### How to complete this task:
In the entries that follow, how many lines contain the word "seconds"? Answer with the number only.
++++++++++++++++++++
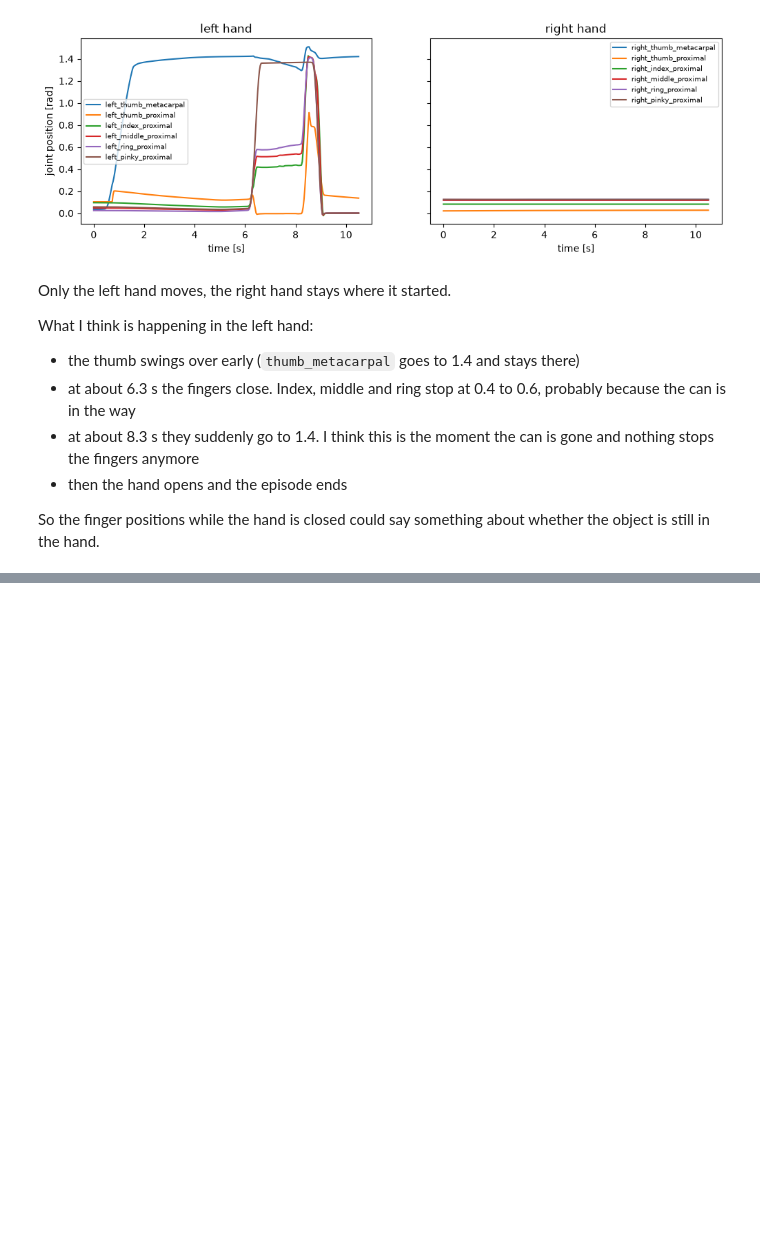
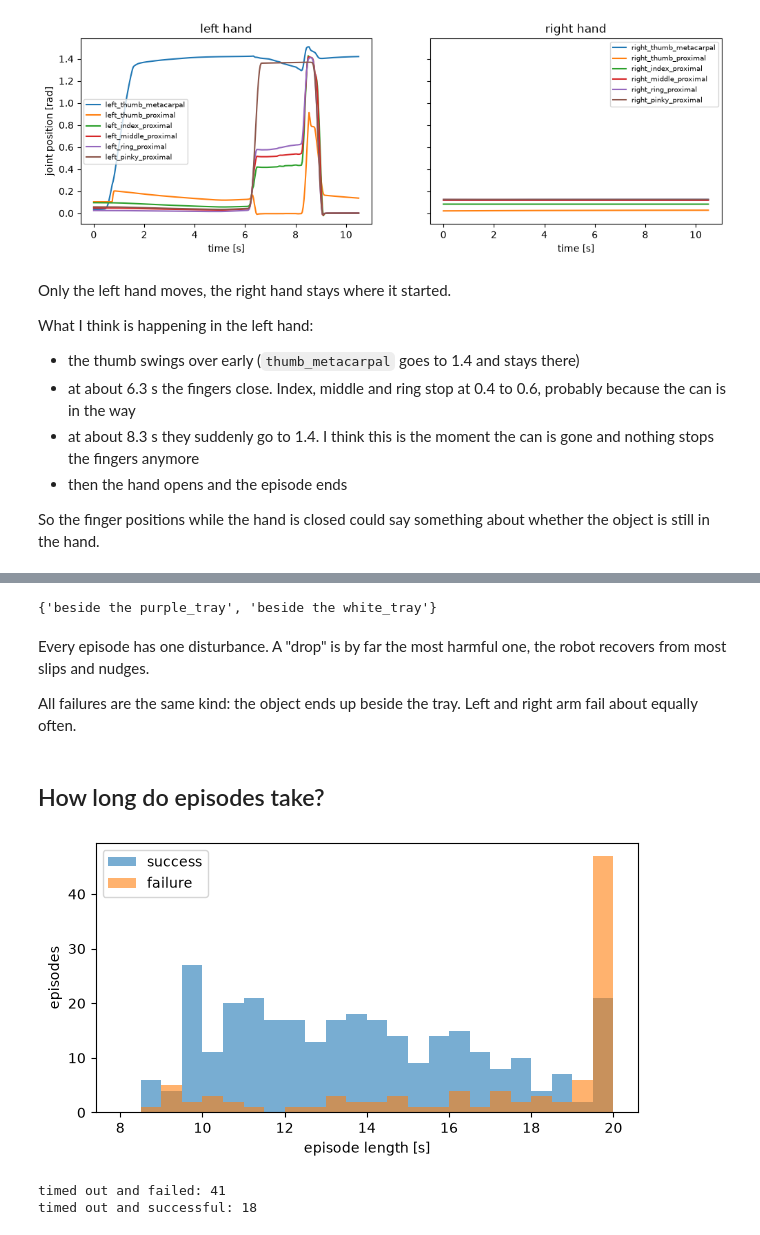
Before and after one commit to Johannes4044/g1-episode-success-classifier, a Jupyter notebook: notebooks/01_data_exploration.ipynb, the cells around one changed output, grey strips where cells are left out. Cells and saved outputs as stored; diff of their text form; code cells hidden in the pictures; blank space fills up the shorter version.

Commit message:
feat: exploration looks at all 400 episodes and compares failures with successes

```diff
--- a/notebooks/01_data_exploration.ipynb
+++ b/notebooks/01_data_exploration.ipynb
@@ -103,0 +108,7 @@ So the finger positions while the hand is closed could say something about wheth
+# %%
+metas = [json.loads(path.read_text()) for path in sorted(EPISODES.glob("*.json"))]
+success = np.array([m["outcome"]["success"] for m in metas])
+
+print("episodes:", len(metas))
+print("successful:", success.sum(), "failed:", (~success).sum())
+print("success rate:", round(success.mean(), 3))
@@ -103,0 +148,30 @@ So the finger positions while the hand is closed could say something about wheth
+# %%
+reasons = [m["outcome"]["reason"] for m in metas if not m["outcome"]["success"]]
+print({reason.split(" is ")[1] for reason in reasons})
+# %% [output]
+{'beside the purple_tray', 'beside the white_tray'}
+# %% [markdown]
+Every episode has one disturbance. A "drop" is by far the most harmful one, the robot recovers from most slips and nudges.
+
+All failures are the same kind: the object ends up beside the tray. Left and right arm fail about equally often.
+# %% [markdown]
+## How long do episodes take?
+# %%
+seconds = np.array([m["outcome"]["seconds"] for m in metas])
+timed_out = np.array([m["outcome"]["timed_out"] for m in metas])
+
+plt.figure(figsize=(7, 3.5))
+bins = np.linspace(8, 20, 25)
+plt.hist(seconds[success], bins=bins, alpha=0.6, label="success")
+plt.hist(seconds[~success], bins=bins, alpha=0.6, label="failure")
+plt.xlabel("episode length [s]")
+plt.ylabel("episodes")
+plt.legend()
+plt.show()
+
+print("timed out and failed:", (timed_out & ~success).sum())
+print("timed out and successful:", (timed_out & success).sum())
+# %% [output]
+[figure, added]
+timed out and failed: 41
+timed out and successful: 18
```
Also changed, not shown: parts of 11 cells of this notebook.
++++++++++++++++++++
### Answer box:
3